What is your research about?

My research addresses how teaching practice and teacher well-being were affected in the unique online learning environments teachers found themselves in during the COVID-19 pandemic. My dissertation is a mixed methods study of two different sets of teacher participants in similar education environments in South Africa. The digital diaries of three English Second Language (ESL) instructors and a digital questionnaire including quantitative and qualitative questions answered by a different set of twenty-five higher education educators informed the findings of my research.  

What motivated you to do this piece of research and why do think it is important?

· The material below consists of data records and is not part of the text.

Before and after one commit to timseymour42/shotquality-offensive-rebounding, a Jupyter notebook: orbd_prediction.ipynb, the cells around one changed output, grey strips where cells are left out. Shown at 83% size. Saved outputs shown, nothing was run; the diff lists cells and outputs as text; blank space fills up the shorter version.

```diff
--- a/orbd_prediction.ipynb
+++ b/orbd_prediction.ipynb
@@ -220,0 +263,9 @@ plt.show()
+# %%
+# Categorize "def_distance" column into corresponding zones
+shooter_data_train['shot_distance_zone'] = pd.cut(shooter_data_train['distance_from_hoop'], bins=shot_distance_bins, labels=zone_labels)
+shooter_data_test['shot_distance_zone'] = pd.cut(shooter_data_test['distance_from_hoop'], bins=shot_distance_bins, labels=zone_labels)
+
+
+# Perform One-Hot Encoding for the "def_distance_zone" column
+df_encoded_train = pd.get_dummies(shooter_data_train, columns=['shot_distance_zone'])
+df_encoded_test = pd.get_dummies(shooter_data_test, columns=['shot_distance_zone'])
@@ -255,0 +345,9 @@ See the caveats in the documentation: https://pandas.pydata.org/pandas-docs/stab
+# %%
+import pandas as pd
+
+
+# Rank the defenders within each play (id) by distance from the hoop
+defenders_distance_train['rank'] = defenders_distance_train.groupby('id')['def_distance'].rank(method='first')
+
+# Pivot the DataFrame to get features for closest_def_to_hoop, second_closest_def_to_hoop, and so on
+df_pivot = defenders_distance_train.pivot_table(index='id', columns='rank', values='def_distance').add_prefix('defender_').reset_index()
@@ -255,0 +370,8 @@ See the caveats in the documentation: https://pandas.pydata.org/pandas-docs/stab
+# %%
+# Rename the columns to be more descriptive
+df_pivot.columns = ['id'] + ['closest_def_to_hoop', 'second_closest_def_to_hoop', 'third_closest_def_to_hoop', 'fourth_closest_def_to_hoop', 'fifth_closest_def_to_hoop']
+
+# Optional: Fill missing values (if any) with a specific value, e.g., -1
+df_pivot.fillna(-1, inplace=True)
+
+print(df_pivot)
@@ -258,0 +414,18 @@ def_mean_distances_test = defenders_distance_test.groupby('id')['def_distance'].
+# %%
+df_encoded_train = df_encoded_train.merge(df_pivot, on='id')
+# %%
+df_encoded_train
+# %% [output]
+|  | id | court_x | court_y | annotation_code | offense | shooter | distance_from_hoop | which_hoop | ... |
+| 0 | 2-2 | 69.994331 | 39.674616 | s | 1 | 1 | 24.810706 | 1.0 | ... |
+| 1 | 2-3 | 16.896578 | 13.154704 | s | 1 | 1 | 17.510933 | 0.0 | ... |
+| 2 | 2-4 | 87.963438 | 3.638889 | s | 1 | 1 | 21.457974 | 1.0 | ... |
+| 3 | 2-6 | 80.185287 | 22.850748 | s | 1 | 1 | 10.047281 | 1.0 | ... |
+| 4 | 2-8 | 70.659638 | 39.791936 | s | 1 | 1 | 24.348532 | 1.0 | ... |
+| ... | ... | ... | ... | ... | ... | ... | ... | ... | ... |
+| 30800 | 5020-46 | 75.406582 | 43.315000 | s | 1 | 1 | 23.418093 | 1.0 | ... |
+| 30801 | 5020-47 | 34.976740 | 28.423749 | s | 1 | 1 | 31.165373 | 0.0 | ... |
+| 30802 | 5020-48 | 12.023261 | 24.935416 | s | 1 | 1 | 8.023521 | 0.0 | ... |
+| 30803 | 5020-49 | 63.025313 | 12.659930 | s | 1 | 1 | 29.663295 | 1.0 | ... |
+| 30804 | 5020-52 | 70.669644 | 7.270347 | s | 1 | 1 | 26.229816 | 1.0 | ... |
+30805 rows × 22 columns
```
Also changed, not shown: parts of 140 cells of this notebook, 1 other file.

As an experienced educator, but novice academic, I was interested to see how my practice suited the theories that I came across in my research which linked with what I personally experienced in my various educator roles. I have generally experienced that teachers have high expectations placed on them, which often extend beyond their job description. I felt personally that I had been affected by these expectations and wanted to look at what emotions were affected when these expectations are placed on teachers, in what context these emotions occur, and how they affect teacher well-being and teacher relationships (professionally and personally) within the added layer of a global education disruption. I was particularly interested in the global disruptive aspect of the study, as a teacher's day is never the same and there is a plethora of incidents that can occur at any minute of the day, that are out of a teacher's control, and every teacher will deal with that differently. However, I wanted to know if all teachers were placed in an environment that was unique to them in a variety of ways, how would they react and be affected?

Were there any challenges along the way during your studies?

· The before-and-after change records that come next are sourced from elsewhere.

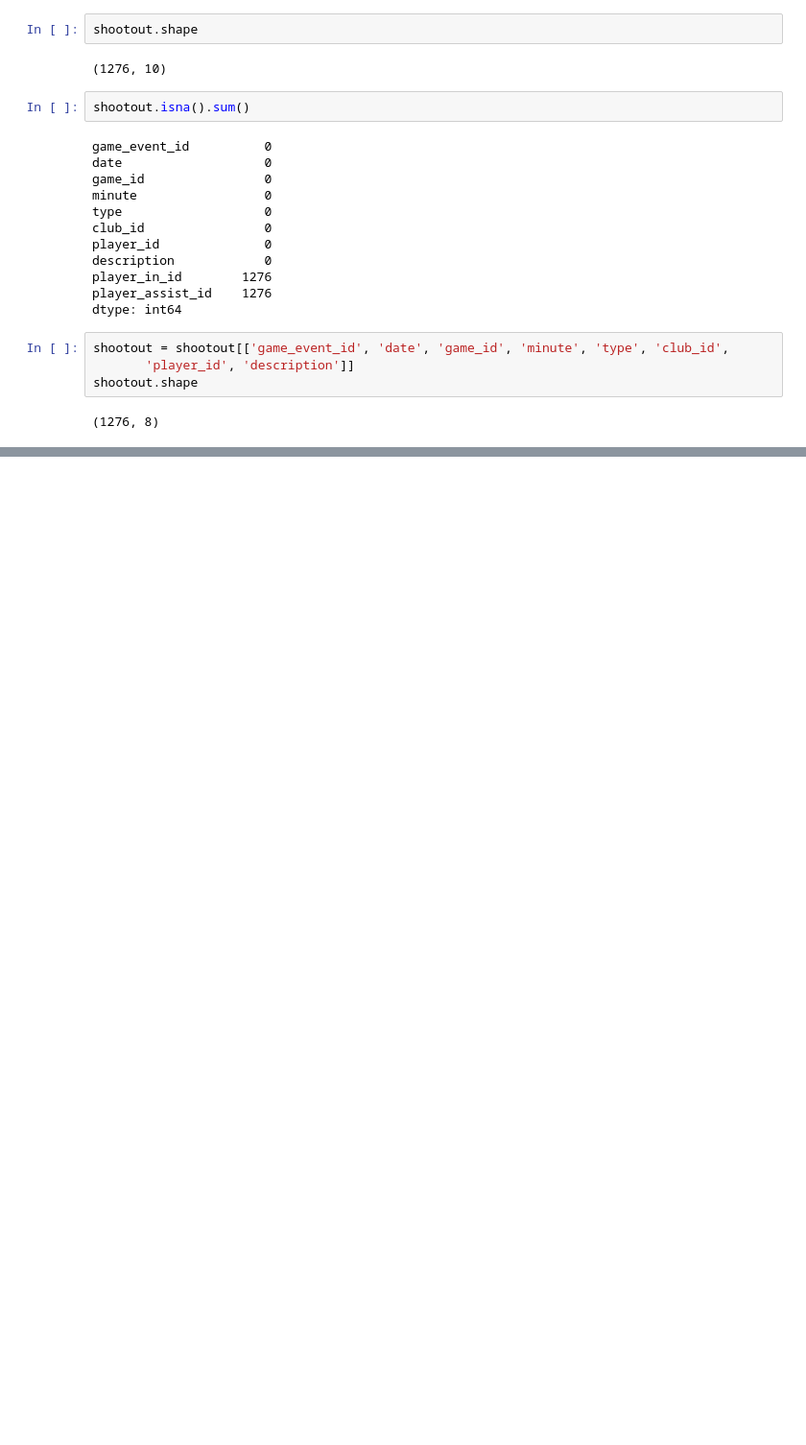
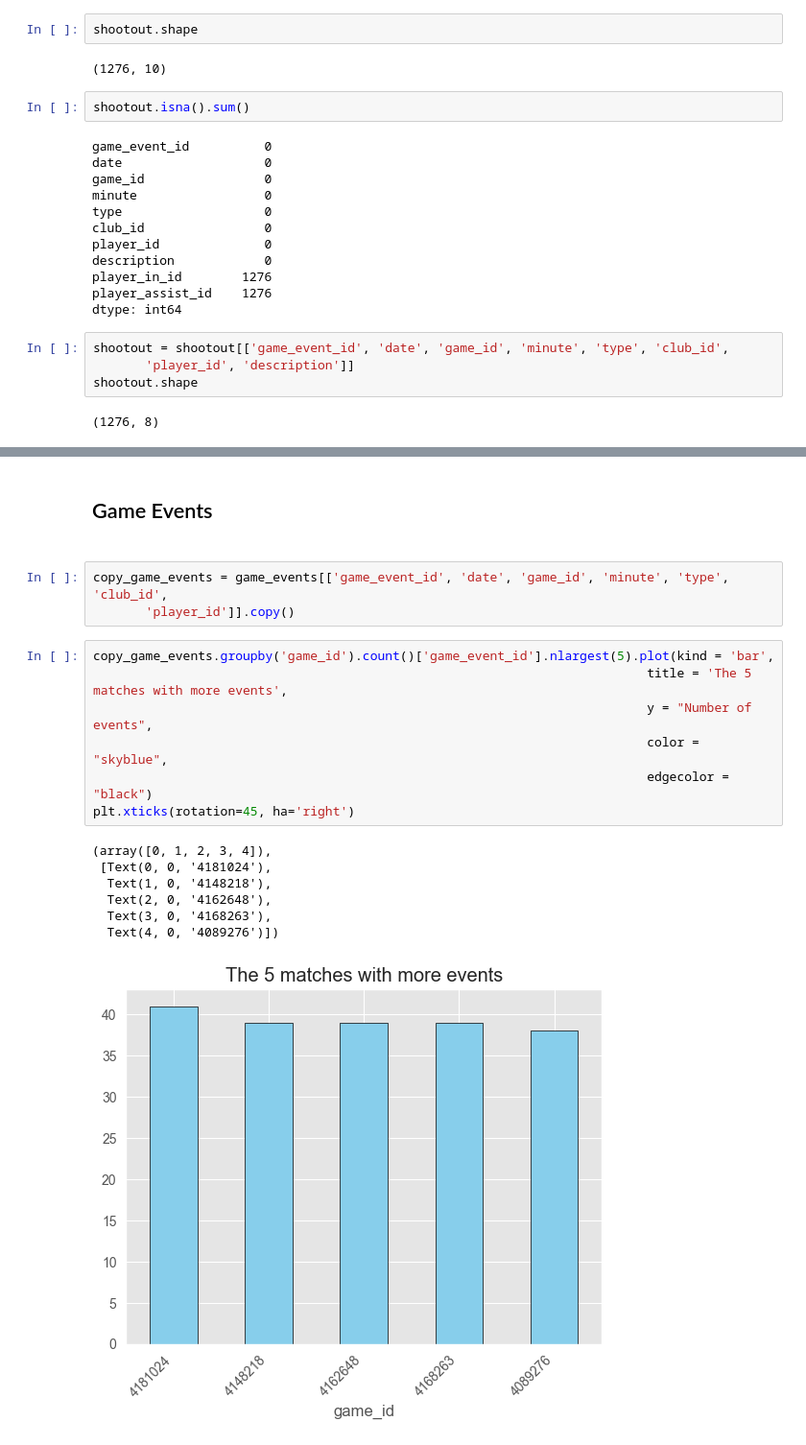
Before and after one commit to Bilguun-Batsaikhan/IUM-TWEB, a Jupyter notebook: Solution/jupyter_notebook/game_events.ipynb, the cells around one changed output, grey strips where cells are left out. Shown at 96% size. Drawn from its saved outputs; the diff is of its cells as text; blank space fills up the shorter version.

Commit message:
Game_events

```diff
--- a/Solution/jupyter_notebook/game_events.ipynb
+++ b/Solution/jupyter_notebook/game_events.ipynb
@@ -373,0 +464,20 @@ shootout.shape
+# %% [markdown]
+<h2> Game Events<h2>
+# %%
+copy_game_events = game_events[['game_event_id', 'date', 'game_id', 'minute', 'type', 'club_id',
+       'player_id']].copy()
+# %%
+copy_game_events.groupby('game_id').count()['game_event_id'].nlargest(5).plot(kind = 'bar',
+                                                                          title = 'The 5 matches with more events',
+                                                                          y = "Number of events",
+                                                                          color = "skyblue",
+                                                                          edgecolor = "black")
+plt.xticks(rotation=45, ha='right')
+# %% [output]
+(array([0, 1, 2, 3, 4]),
+ [Text(0, 0, '4181024'),
+  Text(1, 0, '4148218'),
+  Text(2, 0, '4162648'),
+  Text(3, 0, '4168263'),
+  Text(4, 0, '4089276')])
+[figure, added]
```
Also changed, not shown: parts of 51 cells of this notebook, 2 other files.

As a more mature student starting my PhD journey in my early 40s, I had many concerns. On a professional level, I was a full-time lecturer in the Curriculum Studies Department and was aware of the amount of time needed to be dedicated to pursuing a postgraduate degree. On an academic level, the COVID-19 pandemic affected the schedule and pace at which I could collect and analyse data. While on a personal level, I lost two colleagues and several friends' parents to the pandemic. In May, 2022 my mother passed away after a lengthy chronic respiratory illness and this was both devastating and motivating to me as my mother was my most ardent education supporter.

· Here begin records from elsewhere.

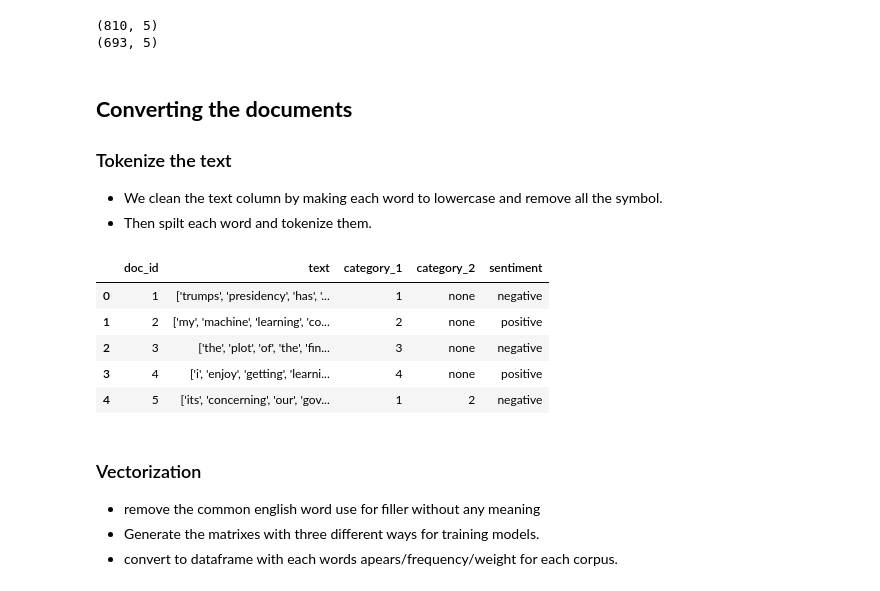
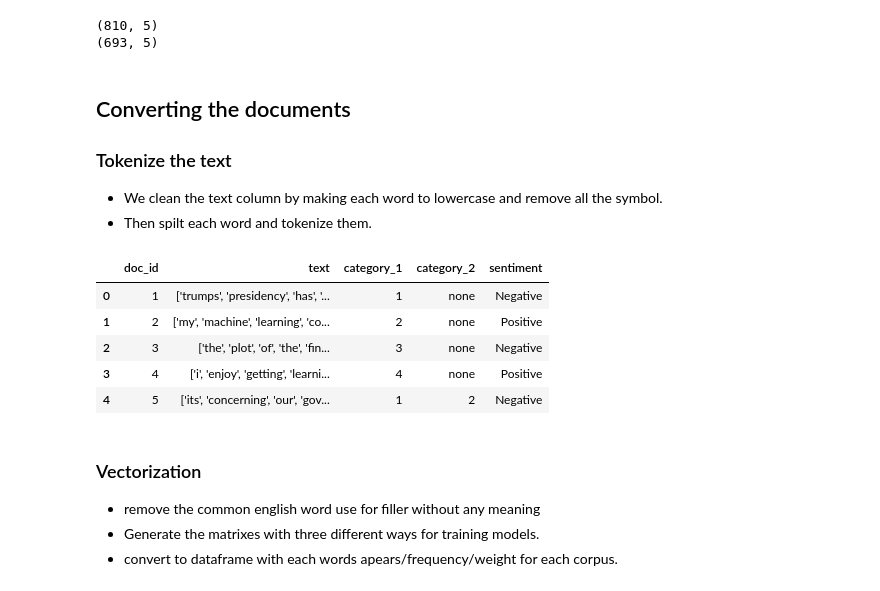
Before and after one commit to christiewong219/Team-5-CS105-Final-Project, a Jupyter notebook: Team5_CS105_Final_Project.ipynb, the cells around one changed output. Saved outputs shown, nothing was run; the diff lists cells and outputs as text; code cells hidden in the pictures.

```diff
--- a/Team5_CS105_Final_Project.ipynb
+++ b/Team5_CS105_Final_Project.ipynb
@@ -66,38 +66,29 @@ print(df.shape)
 (810, 5)
 (693, 5)
 # %% [markdown]
-## **Converting the documents**
+## Converting the documents
+
 ### Tokenize the text
 * We clean the text column by making each word to lowercase and remove all the symbol.
 * Then spilt each word and tokenize them.
 # %%
 # standardize the text and remove signs
 def clean(text):
   text = text.lower()
   text = re.sub(r'[^a-z0-9\s]', '', text)
   tokens = text.split()
   return str(tokens)
   #return
 
 df['text'] = df['text'].apply(clean)
-
-# standardize the labels for sentiment
-df['sentiment'] = df['sentiment'].astype(str).str.strip().str.replace('.', '', regex=False).str.lower()
-typo_map = {
-  'netural': 'neutral',
-  'nuetral': 'neutral',
-  'positve': 'positive',
-  'negative': 'negative'
-}
-df['sentiment'] = df['sentiment'].replace(typo_map)
 df.head()
 # %% [output]
 |  | doc_id | text | category_1 | category_2 | sentiment |
-| 0 | 1 | ['trumps', 'presidency', 'has', '... | 1 | none | negative |
-| 1 | 2 | ['my', 'machine', 'learning', 'co... | 2 | none | positive |
-| 2 | 3 | ['the', 'plot', 'of', 'the', 'fin... | 3 | none | negative |
-| 3 | 4 | ['i', 'enjoy', 'getting', 'learni... | 4 | none | positive |
-| 4 | 5 | ['its', 'concerning', 'our', 'gov... | 1 | 2 | negative |
+| 0 | 1 | ['trumps', 'presidency', 'has', '... | 1 | none | Negative |
+| 1 | 2 | ['my', 'machine', 'learning', 'co... | 2 | none | Positive |
+| 2 | 3 | ['the', 'plot', 'of', 'the', 'fin... | 3 | none | Negative |
+| 3 | 4 | ['i', 'enjoy', 'getting', 'learni... | 4 | none | Positive |
+| 4 | 5 | ['its', 'concerning', 'our', 'gov... | 1 | 2 | Negative |
 # %% [markdown]
 ### Vectorization
 
```
Also changed, not shown: parts of 11 cells of this notebook.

What avenues are there for future research in this area?

Firstly, the practical application of my work is to further develop the emotions questionnaire I created into a tool that can be an immediately implementable, practical inclusion in teacher training and development. Secondly, I have an interest in policy reform around teacher well-being especially in preparation for future education disruptions, and would like to follow what theoretical changes made to well-being policy globally have been practically implemented and sustained since the pandemic. Lastly, my research interests and publications focus on teacher emotions in multilingual environments, specifically with a focus on educators in the South Africa context.

What advice would you give to others?

By far the biggest lesson I learned from pursuing a PhD is that in life you cannot do anything entirely on your own. As John Donne said, “No man is an island, entire of itself; Every man is a piece of the continent, a part of the main". Without the support of a loving husband, a patient family, several supportive writing buddies and colleagues, and a group of motivational and inspiring friends, this dream could never have become a reality. There is never a good time to start anything and if we use that as an excuse, we will never get anything done. My advice: just take the plunge and go for it!

Photos: Supplied by Bishop-Swart